INSTRUCTIONS FOR THE TASK:
I'd like every entry returned exactly as it is, with the images left out.

Before-and-after page screenshots
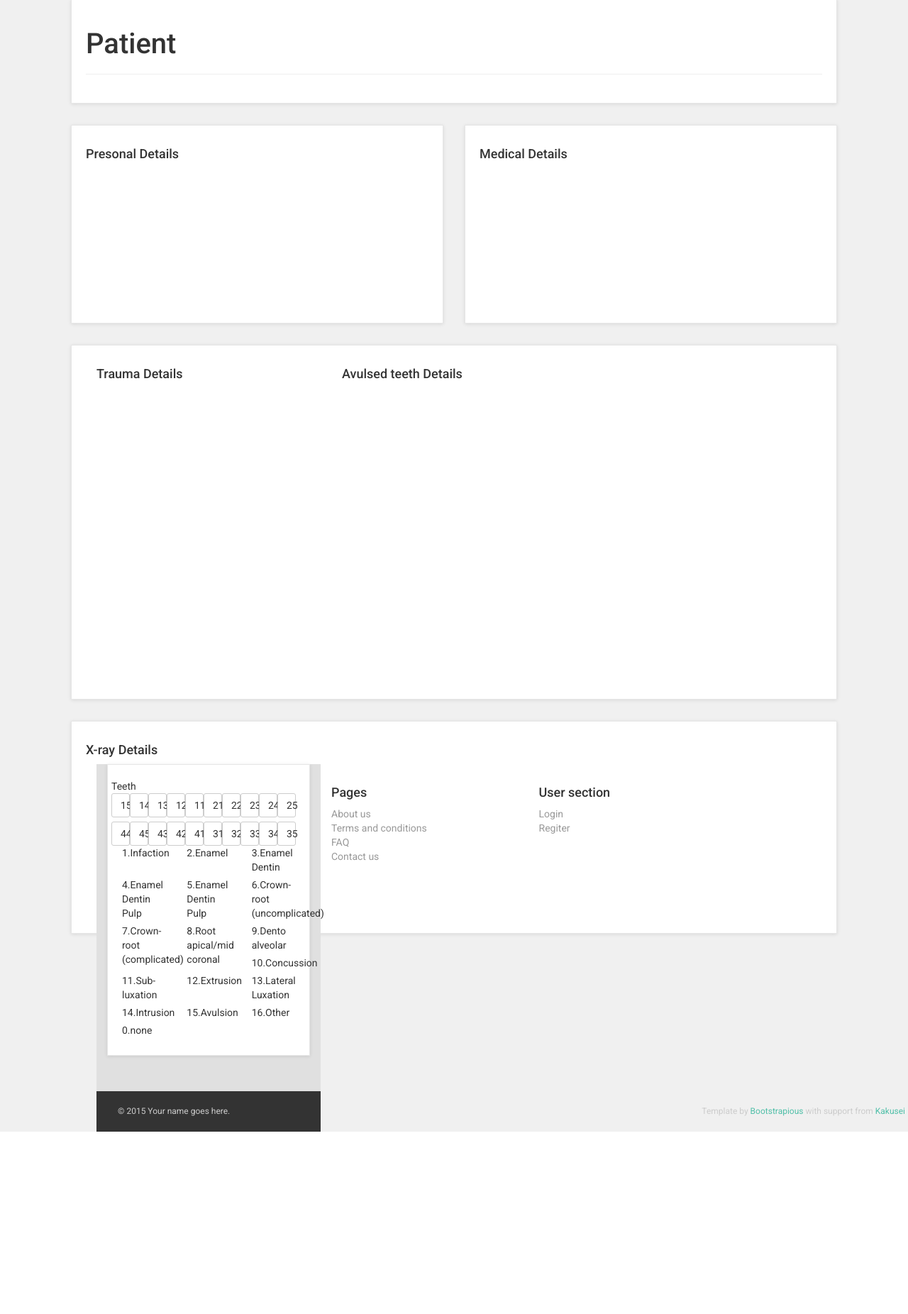
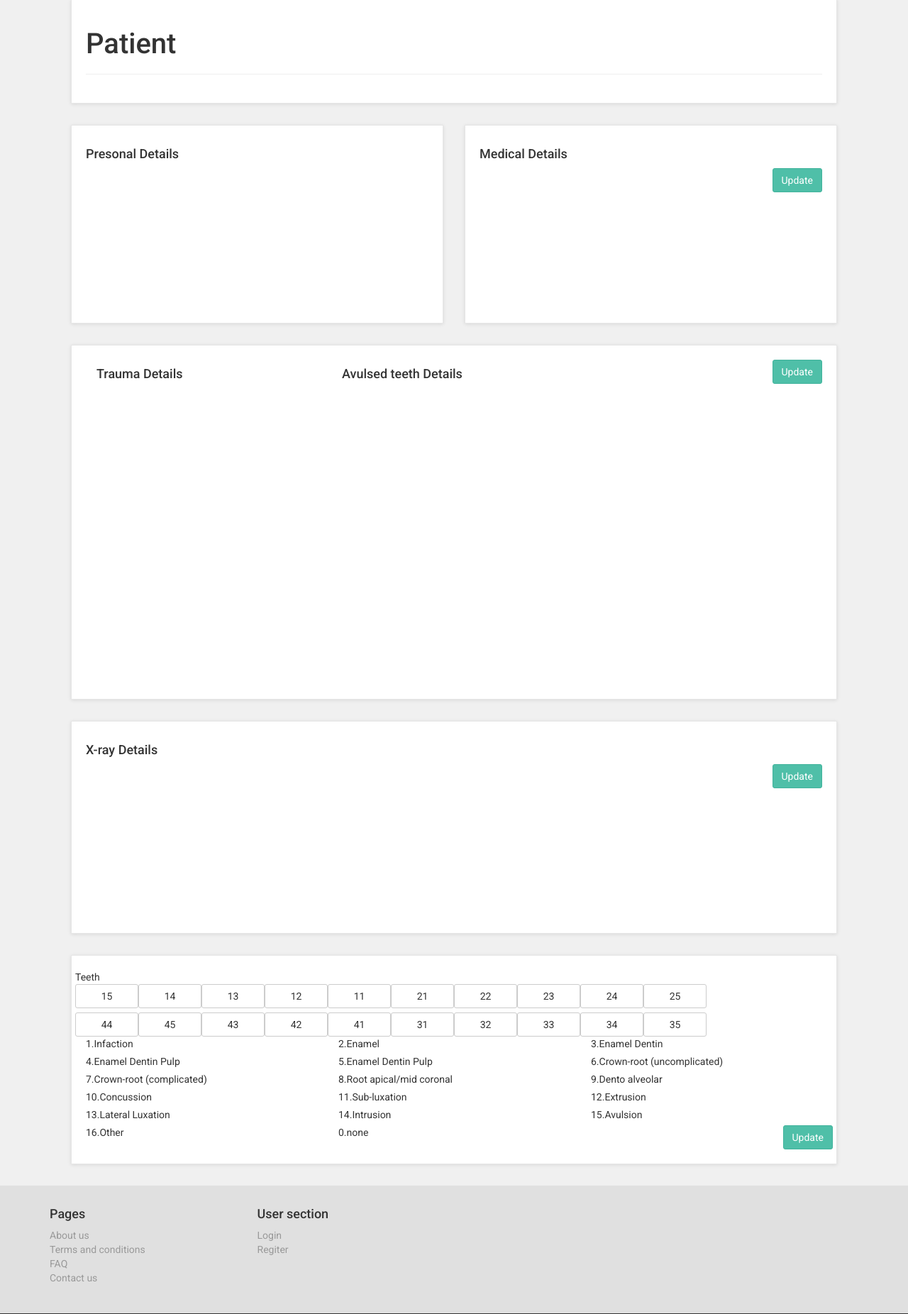
Before and after one commit to Sanjula007/KarapitiyaDental, a CodeIgniter app: page /database/index.php/traumatreatment/trauma_profile/1 in a window 1280 px wide. Shown: the part 201-2053 px from the top of the page at 71% size. Before the commit the page ends 1796 px from the top, so only its background shows below. Run offline with CodeIgniter, Linux system fonts and the light colour scheme; data that the repository does not hold is empty; some libraries are stand-ins or nearby versions.

Commit message:
add update buttons

```diff
--- a/Dental/application/views/Patient/t_profile.php
+++ b/Dental/application/views/Patient/t_profile.php
@@ -115,12 +115,11 @@
                                 <td><label >Is smoking :</label></td>
                                 <td><label ><?php echo $row->smoking.'. '.$row->smoking_number;?></label></td>
                             </tr>
-
-
-
-
                             <?php } ?>
                         </table>
+
+                        <button class='btn btn-primary pull-right'>Update</button>
+
 
 
                     </div>
@@ -230,16 +229,17 @@
 
 
                     </div>
-
+                    <button class='btn btn-primary pull-right'>Update</button>
                     </div>
                 </div>
 
                 <div class="col-md-12">
                     <div class="box"  style="min-height: 300px ">
                         <h4>X-ray Details</h4>
+
+                            <?php foreach($trauma_teeth_details as $row){?>
                         <div class="col-md-4">
                             <table>
-                            <?php foreach($trauma_teeth_details as $row){?>
                             <tr>
                                 <td><label >Xray:</label></td>
                                 <td><label ><?php  ?></label></td>
@@ -267,7 +267,7 @@
                             <?php } ?>
 
 
-
+                            <button class='btn btn-primary pull-right'>Update</button>
                     </div>
                 </div>
 
@@ -316,7 +316,7 @@
                                         <label class="col-sm-4"     > 16.Other</label>
                                         <label class="col-sm-4"  > 0.none</label>
                                 <input type="hidden" name="teeth"  value='<?php echo set_value('teeth'); ?>' id='teeth'>
-
+                                <button class='btn btn-primary pull-right'>Update</button>
                             </div>
 
 
```
Lines whose indentation alone changed are shown as unchanged.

TASK OUTPUT:
Before and after one commit to Sanjula007/KarapitiyaDental, a CodeIgniter app: page /database/index.php/traumatreatment/trauma_profile/1 in a window 1280 px wide. Shown: the part 201-2053 px from the top of the page at 71% size. Before the commit the page ends 1796 px from the top, so only its background shows below. Run offline with CodeIgniter, Linux system fonts and the light colour scheme; data that the repository does not hold is empty; some libraries are stand-ins or nearby versions.

Commit message:
add update buttons

```diff
--- a/Dental/application/views/Patient/t_profile.php
+++ b/Dental/application/views/Patient/t_profile.php
@@ -115,12 +115,11 @@
                                 <td><label >Is smoking :</label></td>
                                 <td><label ><?php echo $row->smoking.'. '.$row->smoking_number;?></label></td>
                             </tr>
-
-
-
-
                             <?php } ?>
                         </table>
+
+                        <button class='btn btn-primary pull-right'>Update</button>
+
 
 
                     </div>
@@ -230,16 +229,17 @@
 
 
                     </div>
-
+                    <button class='btn btn-primary pull-right'>Update</button>
                     </div>
                 </div>
 
                 <div class="col-md-12">
                     <div class="box"  style="min-height: 300px ">
                         <h4>X-ray Details</h4>
+
+                            <?php foreach($trauma_teeth_details as $row){?>
                         <div class="col-md-4">
                             <table>
-                            <?php foreach($trauma_teeth_details as $row){?>
                             <tr>
                                 <td><label >Xray:</label></td>
                                 <td><label ><?php  ?></label></td>
@@ -267,7 +267,7 @@
                             <?php } ?>
 
 
-
+                            <button class='btn btn-primary pull-right'>Update</button>
                     </div>
                 </div>
 
@@ -316,7 +316,7 @@
                                         <label class="col-sm-4"     > 16.Other</label>
                                         <label class="col-sm-4"  > 0.none</label>
                                 <input type="hidden" name="teeth"  value='<?php echo set_value('teeth'); ?>' id='teeth'>
-
+                                <button class='btn btn-primary pull-right'>Update</button>
                             </div>
 
 
```
Lines whose indentation alone changed are shown as unchanged.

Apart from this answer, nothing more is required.